Task objective:
From the entries below, please output exactly the lines starting at the one containing "tags<br/>Release notes<br/>Deployment markers]" and ending at the one containing "style Alert fill:#F44336,stroke:#333,stroke-width:3px", both included.

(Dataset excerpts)
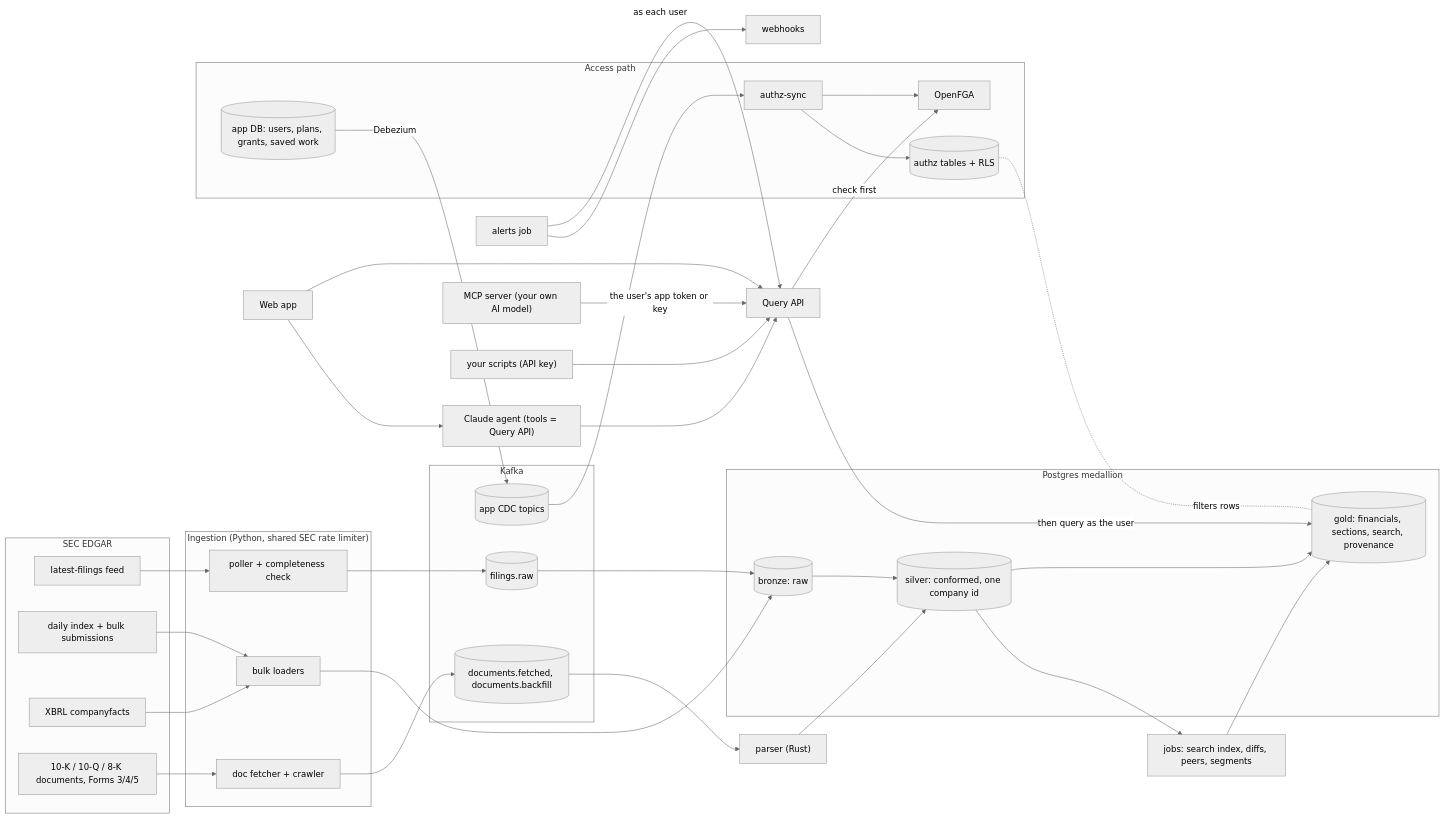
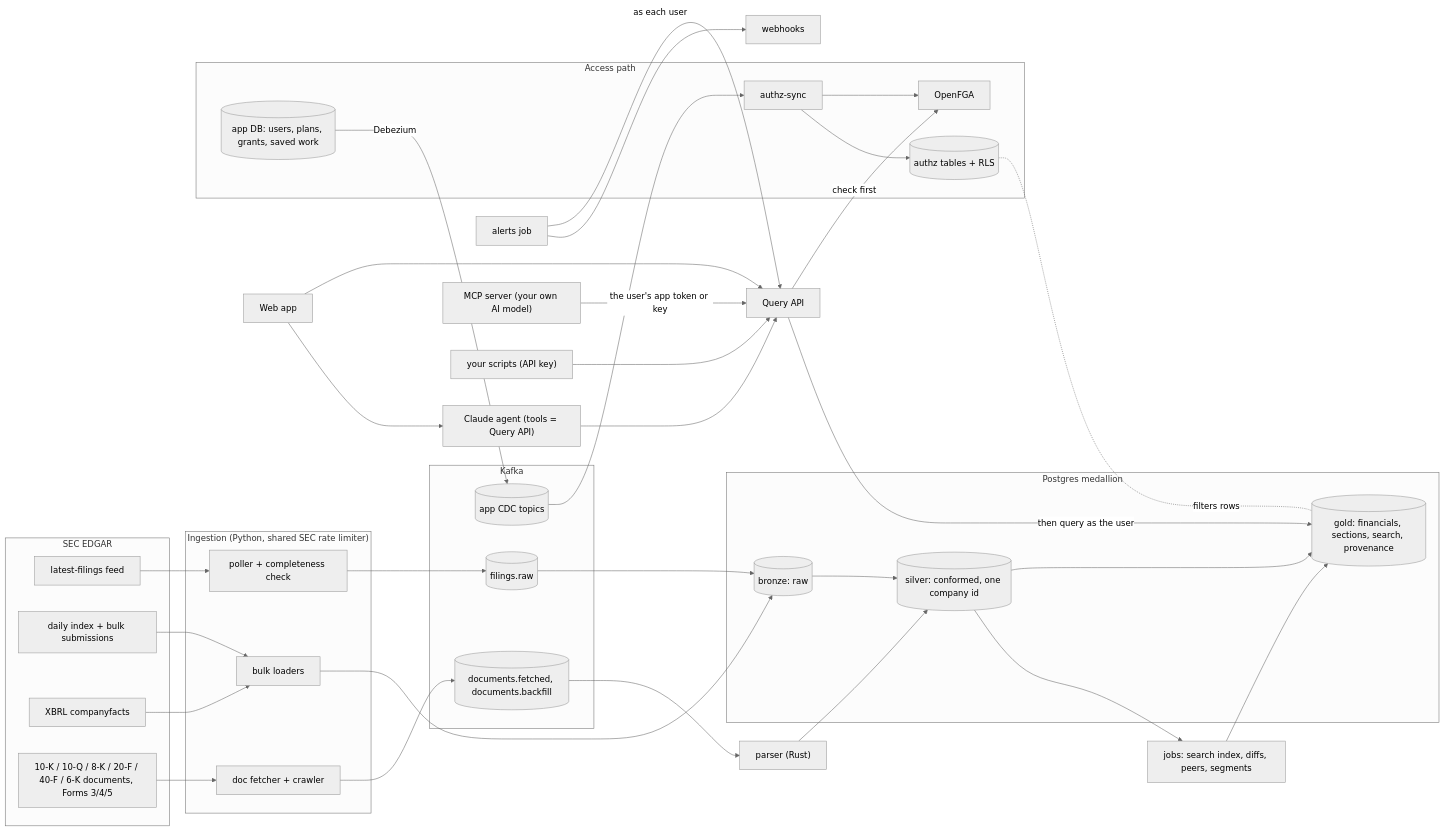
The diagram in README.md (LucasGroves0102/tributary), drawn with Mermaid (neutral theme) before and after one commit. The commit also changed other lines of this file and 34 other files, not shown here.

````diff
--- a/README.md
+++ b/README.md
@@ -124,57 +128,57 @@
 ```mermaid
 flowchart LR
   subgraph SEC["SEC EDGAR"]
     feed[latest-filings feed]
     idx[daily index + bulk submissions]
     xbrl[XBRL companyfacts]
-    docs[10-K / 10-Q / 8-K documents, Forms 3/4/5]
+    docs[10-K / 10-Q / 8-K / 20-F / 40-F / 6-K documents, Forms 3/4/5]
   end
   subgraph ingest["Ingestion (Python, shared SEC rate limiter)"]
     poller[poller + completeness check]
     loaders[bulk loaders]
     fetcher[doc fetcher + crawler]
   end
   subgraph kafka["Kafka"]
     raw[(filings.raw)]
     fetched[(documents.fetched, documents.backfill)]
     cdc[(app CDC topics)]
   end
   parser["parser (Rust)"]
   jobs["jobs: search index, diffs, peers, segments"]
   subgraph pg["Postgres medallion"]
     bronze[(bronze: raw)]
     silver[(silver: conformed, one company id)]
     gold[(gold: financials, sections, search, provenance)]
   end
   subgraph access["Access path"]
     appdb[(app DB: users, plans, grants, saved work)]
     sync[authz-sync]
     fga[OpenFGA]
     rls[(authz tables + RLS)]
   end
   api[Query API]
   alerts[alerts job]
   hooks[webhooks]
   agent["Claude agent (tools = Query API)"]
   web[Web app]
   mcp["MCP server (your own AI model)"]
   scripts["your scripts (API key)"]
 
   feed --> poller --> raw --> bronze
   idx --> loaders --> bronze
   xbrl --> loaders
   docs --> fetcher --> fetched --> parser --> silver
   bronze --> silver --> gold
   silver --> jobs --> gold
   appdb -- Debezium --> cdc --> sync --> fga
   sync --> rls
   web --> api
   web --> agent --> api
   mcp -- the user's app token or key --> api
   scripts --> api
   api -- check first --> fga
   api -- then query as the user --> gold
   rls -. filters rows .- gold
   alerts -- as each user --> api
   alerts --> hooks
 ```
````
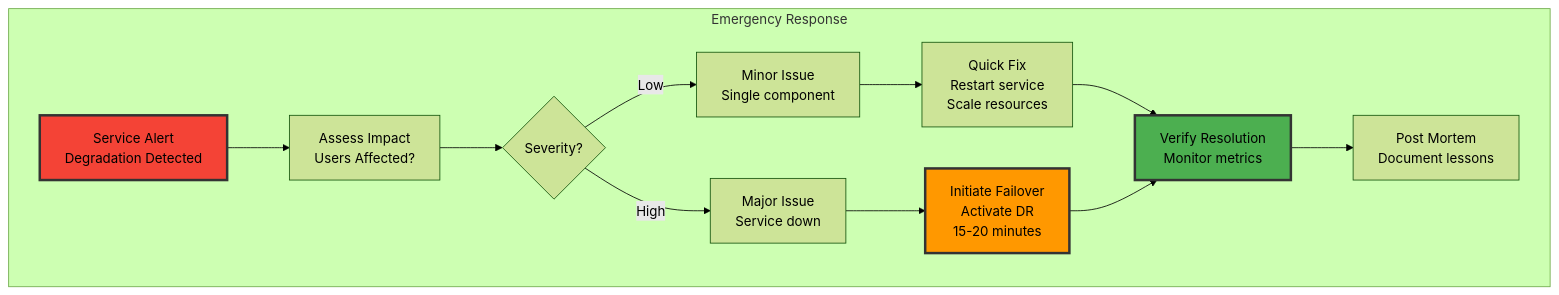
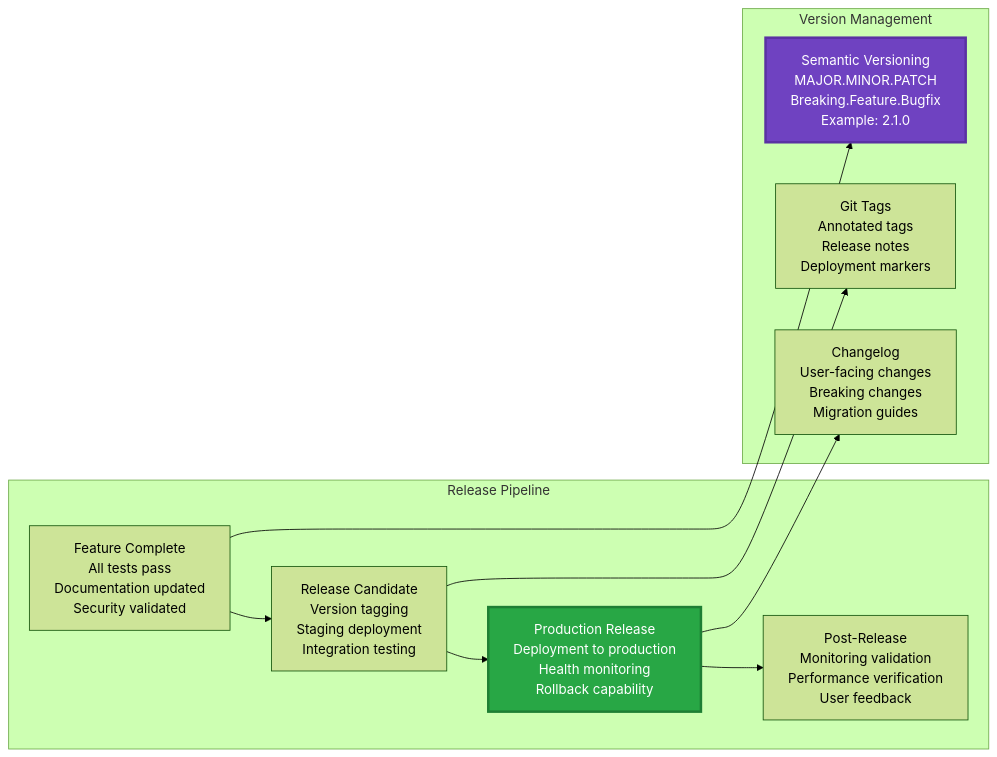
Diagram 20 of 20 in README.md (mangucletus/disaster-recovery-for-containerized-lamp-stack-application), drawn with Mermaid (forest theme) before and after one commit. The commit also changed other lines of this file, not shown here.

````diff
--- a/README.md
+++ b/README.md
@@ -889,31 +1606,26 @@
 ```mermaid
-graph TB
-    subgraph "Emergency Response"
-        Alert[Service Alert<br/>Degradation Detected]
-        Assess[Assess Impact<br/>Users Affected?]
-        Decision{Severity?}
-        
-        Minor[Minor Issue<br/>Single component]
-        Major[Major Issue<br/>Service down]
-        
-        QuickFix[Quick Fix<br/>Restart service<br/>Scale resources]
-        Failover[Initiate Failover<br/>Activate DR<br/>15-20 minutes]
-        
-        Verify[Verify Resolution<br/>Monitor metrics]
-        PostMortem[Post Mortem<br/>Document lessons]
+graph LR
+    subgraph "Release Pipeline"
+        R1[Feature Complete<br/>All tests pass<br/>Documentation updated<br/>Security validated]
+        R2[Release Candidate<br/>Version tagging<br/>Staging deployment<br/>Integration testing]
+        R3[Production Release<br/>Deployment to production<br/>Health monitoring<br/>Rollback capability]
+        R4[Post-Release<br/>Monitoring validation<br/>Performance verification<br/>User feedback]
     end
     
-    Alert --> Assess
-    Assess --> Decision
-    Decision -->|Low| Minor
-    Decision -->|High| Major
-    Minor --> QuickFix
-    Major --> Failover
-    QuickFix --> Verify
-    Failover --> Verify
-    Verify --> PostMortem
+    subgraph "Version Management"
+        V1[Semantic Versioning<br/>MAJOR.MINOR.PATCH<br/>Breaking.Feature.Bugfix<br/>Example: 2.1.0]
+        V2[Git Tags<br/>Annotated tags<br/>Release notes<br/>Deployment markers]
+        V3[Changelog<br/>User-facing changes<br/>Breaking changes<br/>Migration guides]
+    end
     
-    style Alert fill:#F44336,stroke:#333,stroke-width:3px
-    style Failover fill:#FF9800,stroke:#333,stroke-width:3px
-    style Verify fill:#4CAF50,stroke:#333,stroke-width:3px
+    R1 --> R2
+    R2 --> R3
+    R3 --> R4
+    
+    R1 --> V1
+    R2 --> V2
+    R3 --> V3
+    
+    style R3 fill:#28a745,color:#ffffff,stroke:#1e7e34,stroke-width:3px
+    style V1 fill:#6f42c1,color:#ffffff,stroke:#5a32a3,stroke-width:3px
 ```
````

Answer to this exercise:
+        V2[Git Tags<br/>Annotated tags<br/>Release notes<br/>Deployment markers]
+        V3[Changelog<br/>User-facing changes<br/>Breaking changes<br/>Migration guides]
+    end
     
-    style Alert fill:#F44336,stroke:#333,stroke-width:3px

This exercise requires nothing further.